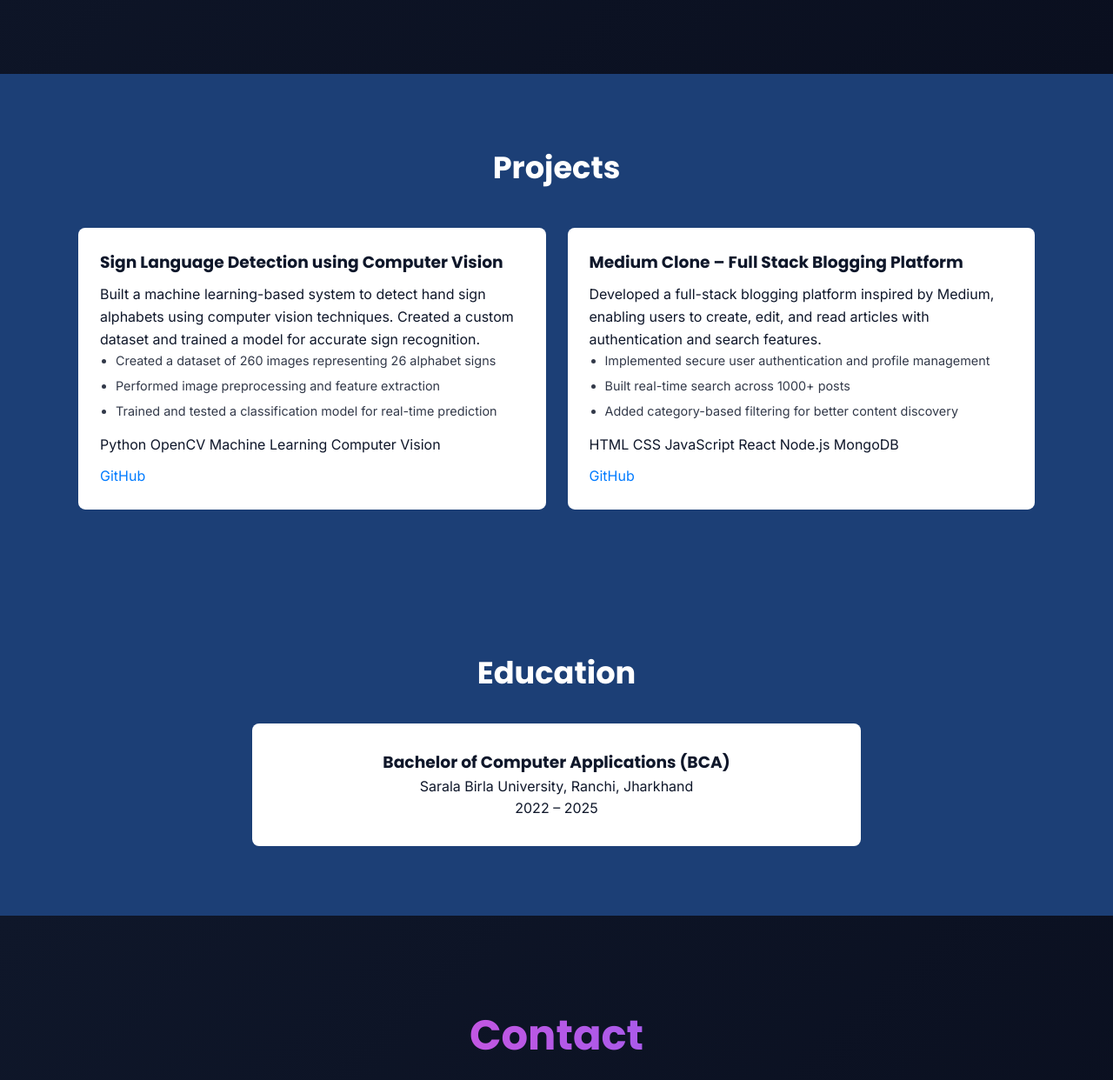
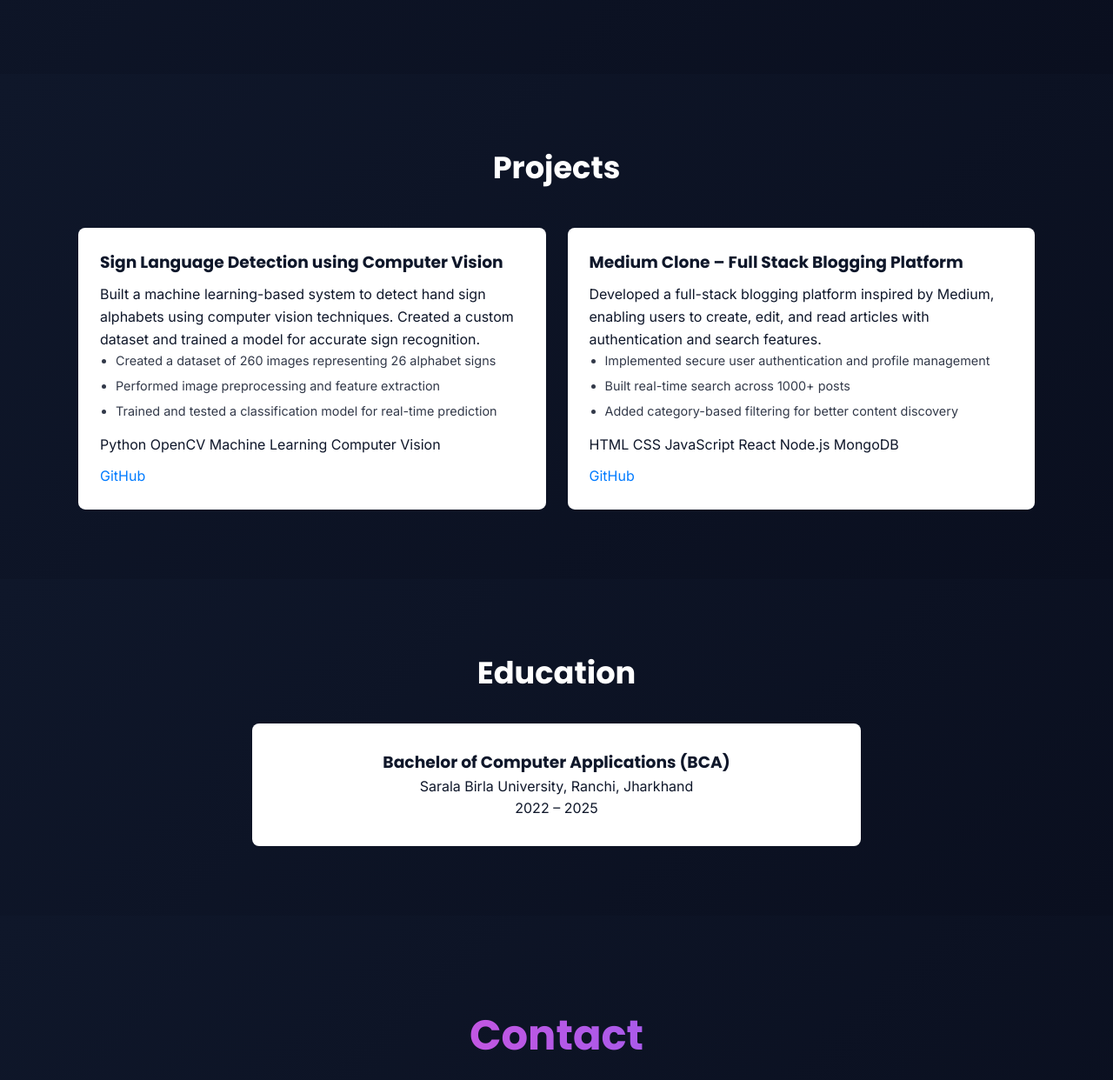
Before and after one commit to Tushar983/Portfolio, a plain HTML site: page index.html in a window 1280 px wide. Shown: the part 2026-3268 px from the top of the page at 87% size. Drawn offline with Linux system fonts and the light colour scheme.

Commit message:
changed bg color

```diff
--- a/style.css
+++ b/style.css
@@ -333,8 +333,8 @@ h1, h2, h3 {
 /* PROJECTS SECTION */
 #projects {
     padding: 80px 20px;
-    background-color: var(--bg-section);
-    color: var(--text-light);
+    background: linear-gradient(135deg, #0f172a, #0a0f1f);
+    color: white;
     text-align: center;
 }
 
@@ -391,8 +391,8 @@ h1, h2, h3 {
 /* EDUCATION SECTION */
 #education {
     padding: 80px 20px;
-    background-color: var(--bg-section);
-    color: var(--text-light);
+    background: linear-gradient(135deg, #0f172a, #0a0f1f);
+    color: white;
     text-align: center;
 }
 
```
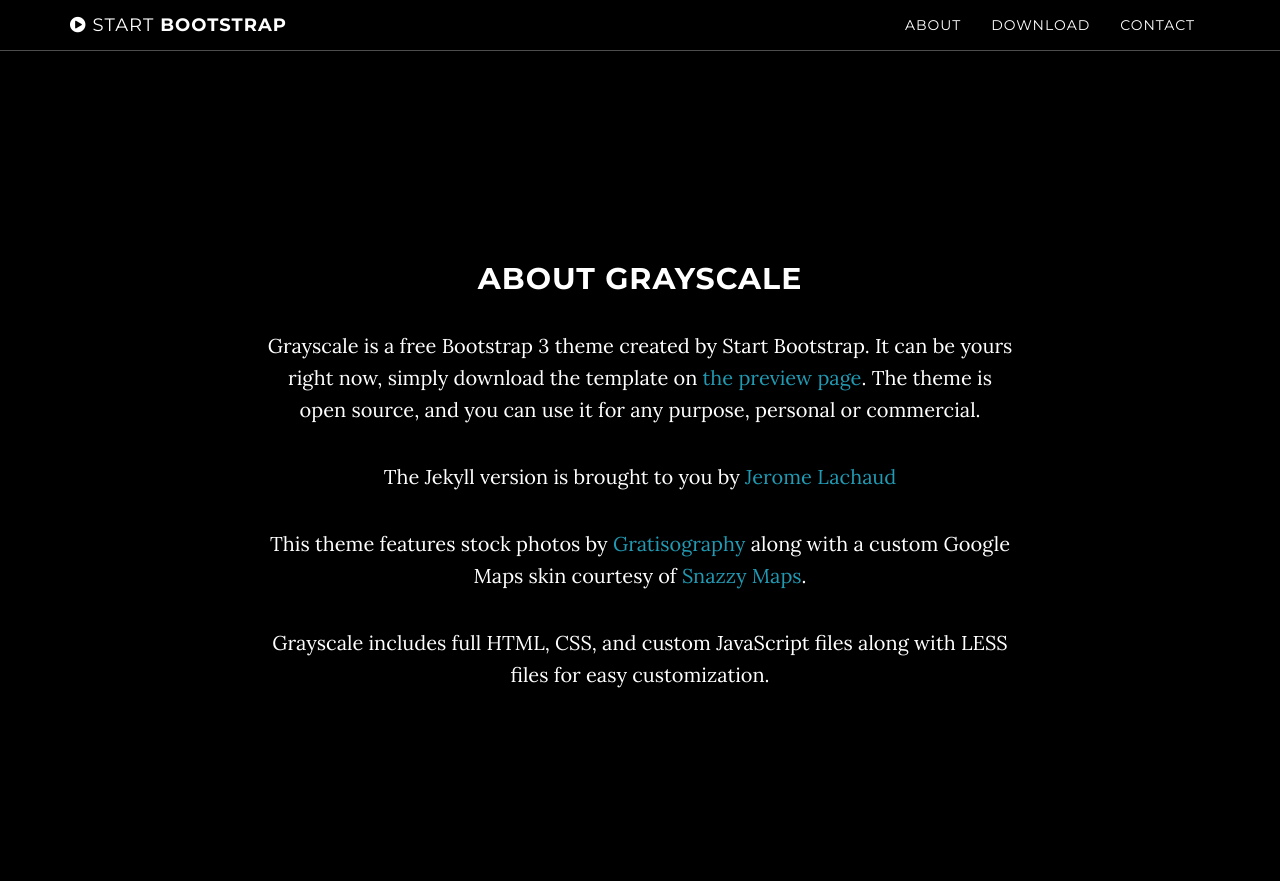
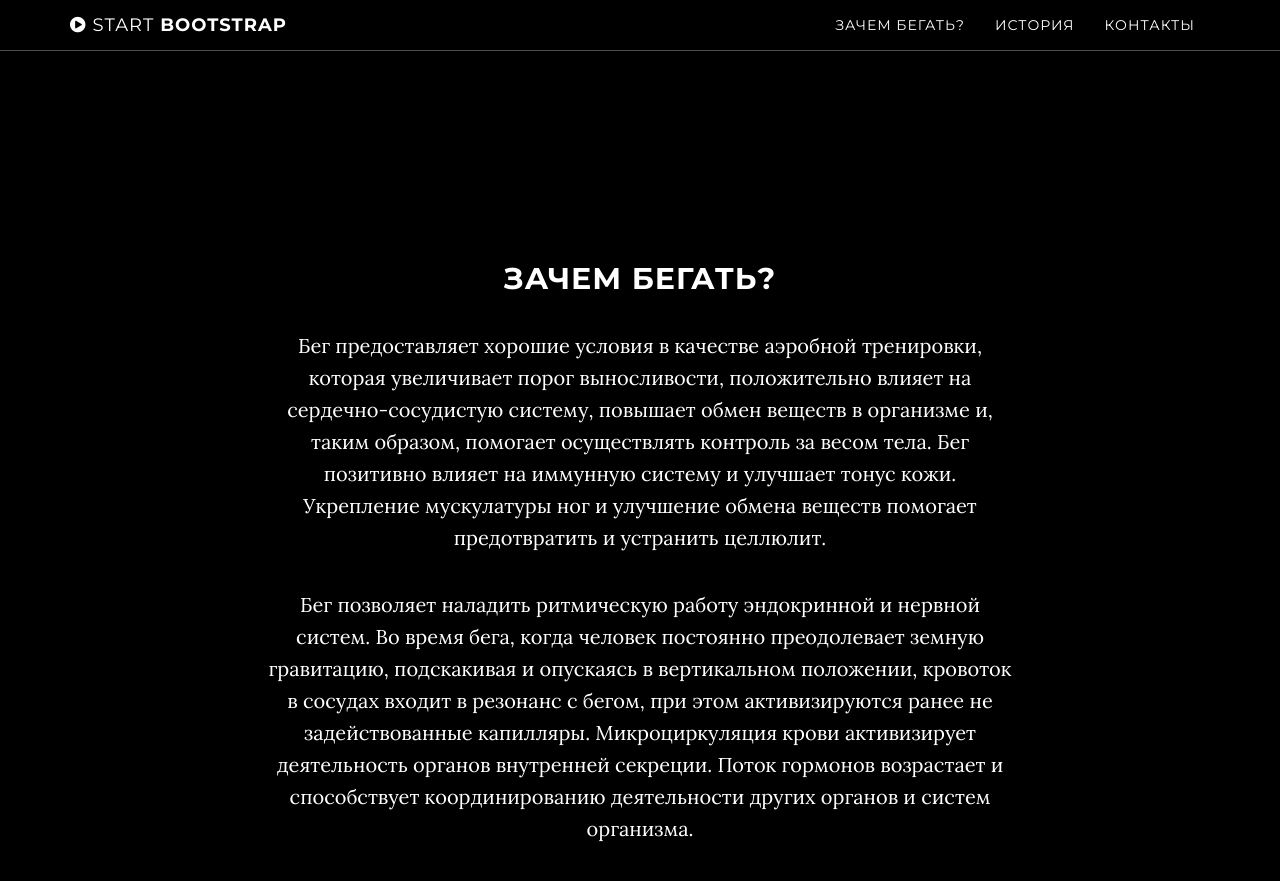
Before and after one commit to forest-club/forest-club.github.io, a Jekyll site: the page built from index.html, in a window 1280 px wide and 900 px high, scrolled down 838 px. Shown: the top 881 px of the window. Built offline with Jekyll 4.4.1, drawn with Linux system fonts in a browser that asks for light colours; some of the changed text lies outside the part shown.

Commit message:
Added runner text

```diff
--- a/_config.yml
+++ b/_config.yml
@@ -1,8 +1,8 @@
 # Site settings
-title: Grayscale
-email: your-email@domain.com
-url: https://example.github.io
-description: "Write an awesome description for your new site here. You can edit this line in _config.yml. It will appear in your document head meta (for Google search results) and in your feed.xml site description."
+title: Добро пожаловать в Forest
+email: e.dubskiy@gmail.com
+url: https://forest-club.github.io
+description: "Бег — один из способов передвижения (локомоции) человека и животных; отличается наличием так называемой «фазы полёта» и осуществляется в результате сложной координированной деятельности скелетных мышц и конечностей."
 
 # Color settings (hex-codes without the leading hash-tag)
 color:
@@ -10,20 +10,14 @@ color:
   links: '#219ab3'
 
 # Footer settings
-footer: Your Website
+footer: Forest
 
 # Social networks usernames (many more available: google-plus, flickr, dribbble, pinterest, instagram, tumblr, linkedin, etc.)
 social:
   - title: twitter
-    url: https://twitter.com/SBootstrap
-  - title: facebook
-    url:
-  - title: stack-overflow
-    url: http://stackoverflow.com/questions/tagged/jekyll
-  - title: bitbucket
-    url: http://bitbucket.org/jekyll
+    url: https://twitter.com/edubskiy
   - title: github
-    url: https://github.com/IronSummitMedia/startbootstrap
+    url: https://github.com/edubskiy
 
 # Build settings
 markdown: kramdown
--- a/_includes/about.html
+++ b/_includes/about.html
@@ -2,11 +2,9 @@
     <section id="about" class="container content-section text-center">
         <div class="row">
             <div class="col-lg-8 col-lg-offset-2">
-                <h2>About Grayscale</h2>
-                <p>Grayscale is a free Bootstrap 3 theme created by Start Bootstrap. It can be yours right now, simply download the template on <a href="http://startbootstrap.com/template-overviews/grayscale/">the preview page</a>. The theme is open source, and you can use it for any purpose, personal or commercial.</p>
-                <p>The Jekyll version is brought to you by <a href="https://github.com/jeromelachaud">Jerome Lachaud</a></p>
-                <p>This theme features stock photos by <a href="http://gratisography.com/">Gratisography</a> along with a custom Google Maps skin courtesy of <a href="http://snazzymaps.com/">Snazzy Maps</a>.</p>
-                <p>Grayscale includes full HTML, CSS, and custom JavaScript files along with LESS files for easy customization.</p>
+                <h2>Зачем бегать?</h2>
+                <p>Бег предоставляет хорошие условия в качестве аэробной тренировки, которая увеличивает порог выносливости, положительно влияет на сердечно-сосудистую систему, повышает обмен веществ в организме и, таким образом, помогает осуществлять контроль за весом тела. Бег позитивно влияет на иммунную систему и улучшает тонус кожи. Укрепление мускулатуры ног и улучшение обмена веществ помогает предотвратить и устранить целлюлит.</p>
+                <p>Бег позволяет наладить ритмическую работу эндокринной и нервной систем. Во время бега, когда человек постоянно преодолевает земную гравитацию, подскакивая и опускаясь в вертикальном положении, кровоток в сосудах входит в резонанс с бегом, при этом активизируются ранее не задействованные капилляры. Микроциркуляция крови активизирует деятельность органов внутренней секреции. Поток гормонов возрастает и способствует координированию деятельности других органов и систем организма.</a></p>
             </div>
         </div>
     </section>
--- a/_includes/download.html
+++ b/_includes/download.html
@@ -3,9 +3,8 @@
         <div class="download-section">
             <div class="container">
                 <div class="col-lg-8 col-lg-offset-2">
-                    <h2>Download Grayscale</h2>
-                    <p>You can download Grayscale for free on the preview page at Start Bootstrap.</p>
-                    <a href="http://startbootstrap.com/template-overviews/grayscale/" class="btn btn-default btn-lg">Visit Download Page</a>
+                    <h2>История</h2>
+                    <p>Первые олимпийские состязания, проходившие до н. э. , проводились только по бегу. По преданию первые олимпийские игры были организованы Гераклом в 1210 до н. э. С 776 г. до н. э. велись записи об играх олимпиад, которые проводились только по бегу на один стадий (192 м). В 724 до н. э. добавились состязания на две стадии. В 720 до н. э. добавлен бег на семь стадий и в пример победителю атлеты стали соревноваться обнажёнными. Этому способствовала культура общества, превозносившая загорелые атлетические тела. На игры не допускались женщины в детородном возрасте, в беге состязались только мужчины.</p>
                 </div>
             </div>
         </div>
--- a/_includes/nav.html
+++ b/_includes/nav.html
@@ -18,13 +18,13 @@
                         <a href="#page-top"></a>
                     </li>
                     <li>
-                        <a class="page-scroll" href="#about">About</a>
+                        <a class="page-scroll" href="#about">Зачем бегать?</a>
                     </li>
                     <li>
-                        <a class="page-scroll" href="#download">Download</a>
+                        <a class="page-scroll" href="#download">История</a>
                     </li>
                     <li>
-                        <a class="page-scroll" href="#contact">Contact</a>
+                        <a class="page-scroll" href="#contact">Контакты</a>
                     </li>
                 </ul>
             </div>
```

Work order: Find out how many lines of the listing above include the word "title", and give that number alone.

Solution to this exercise: 7